Illustration depicting the Battle of Stamford Bridge

King Harold II learned of the Norwegian victory at Fulford whilst he and his army were still waiting for the expected invasion of southern England by Duke William of Normandy. King Harold realised the immediate danger the Norwegian victory in the north represented. In two days King Harold assembled an army of 15,000 men, which included roughly 3,000 of his elite troops - the housecarls.

King Harold led his army, most of whom were on foot, across 185 miles in just four days. The English army marched day and night with such speed that Hardrada’s army only knew of King Harold’s location when they saw them rushing towards their camp!
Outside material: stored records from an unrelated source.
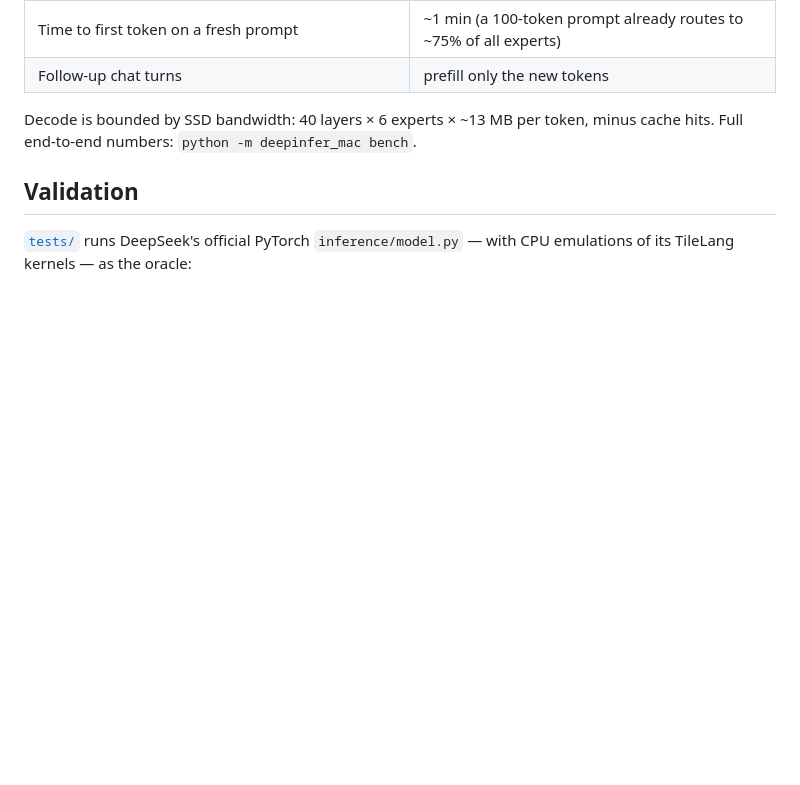
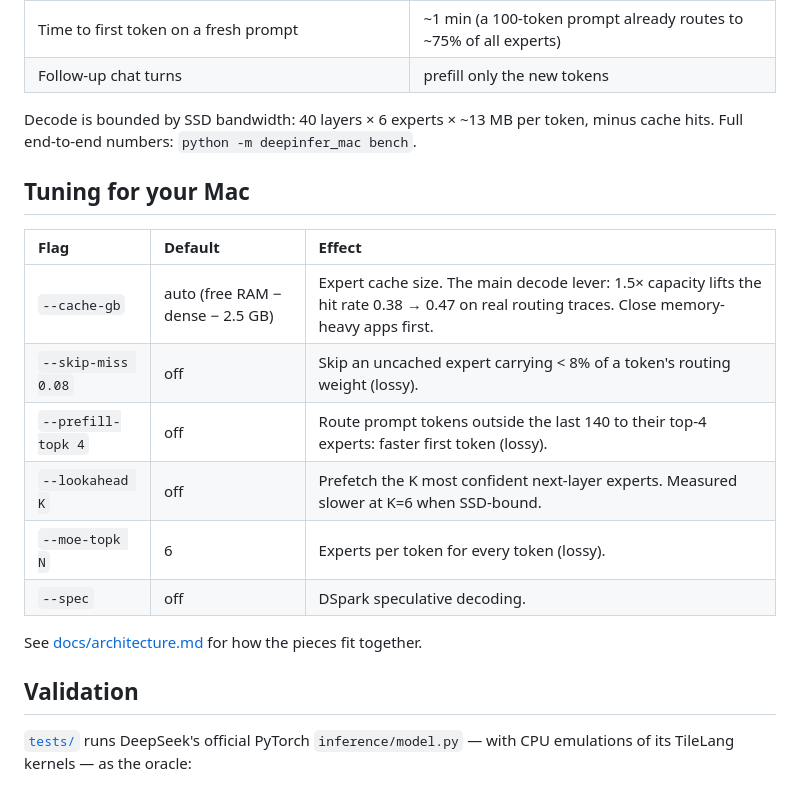
Before and after one commit to haoruilee/DeepInfer-Mac, a Markdown page: README.md, the part around the change. Rendered like a GitHub page; blank space fills up the shorter version.

```diff
--- a/README.md
+++ b/README.md
@@ -149,6 +149,19 @@ MacBook Air M4, 24 GB, internal SSD:
 Decode is bounded by SSD bandwidth: 40 layers × 6 experts × ~13 MB per token, minus cache hits. Full
 end-to-end numbers: `python -m deepinfer_mac bench`.
 
+## Tuning for your Mac
+
+| Flag | Default | Effect |
+| :--- | :--- | :--- |
+| `--cache-gb` | auto (free RAM − dense − 2.5 GB) | Expert cache size. The main decode lever: 1.5× capacity lifts the hit rate 0.38 → 0.47 on real routing traces. Close memory-heavy apps first. |
+| `--skip-miss 0.08` | off | Skip an uncached expert carrying < 8% of a token's routing weight (lossy). |
+| `--prefill-topk 4` | off | Route prompt tokens outside the last 140 to their top-4 experts: faster first token (lossy). |
+| `--lookahead K` | off | Prefetch the K most confident next-layer experts. Measured slower at K=6 when SSD-bound. |
+| `--moe-topk N` | 6 | Experts per token for every token (lossy). |
+| `--spec` | off | DSpark speculative decoding. |
+
+See [docs/architecture.md](docs/architecture.md) for how the pieces fit together.
+
 ## Validation
 
 [`tests/`](tests) runs DeepSeek's official PyTorch `inference/model.py` — with CPU emulations of its
```
Also changed, not shown: README_zh.md (+13 -0 lines), docs/architecture.md (added, +62 -0 lines).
Only six days after the Battle of Fulford the English forces led by King Harold won an astonishing victory against the Norwegian forces of Harald Hardrada.

Statistics to show what happened during the battle of Stamford Bridge

The outcome was a decisive victory for King Harold II. The Norwegians were caught off guard and all those camped at Stamford Bridge were killed. The Norwegian reinforcements were also defeated and only a small force escaped. Both Tostig Godwinson and Harald Hardrada were killed during the battle. King Harold won a famous victory but lost a third of his forces, and only four days later led his army on another exhausting forced march to confront Duke William near the south coast of England.

At any other time his victory would have been remembered as one of the greatest in English history but Harold would be judged by the outcome of the battle against Duke William three weeks later at Hastings.

The battle of Stamford Bridge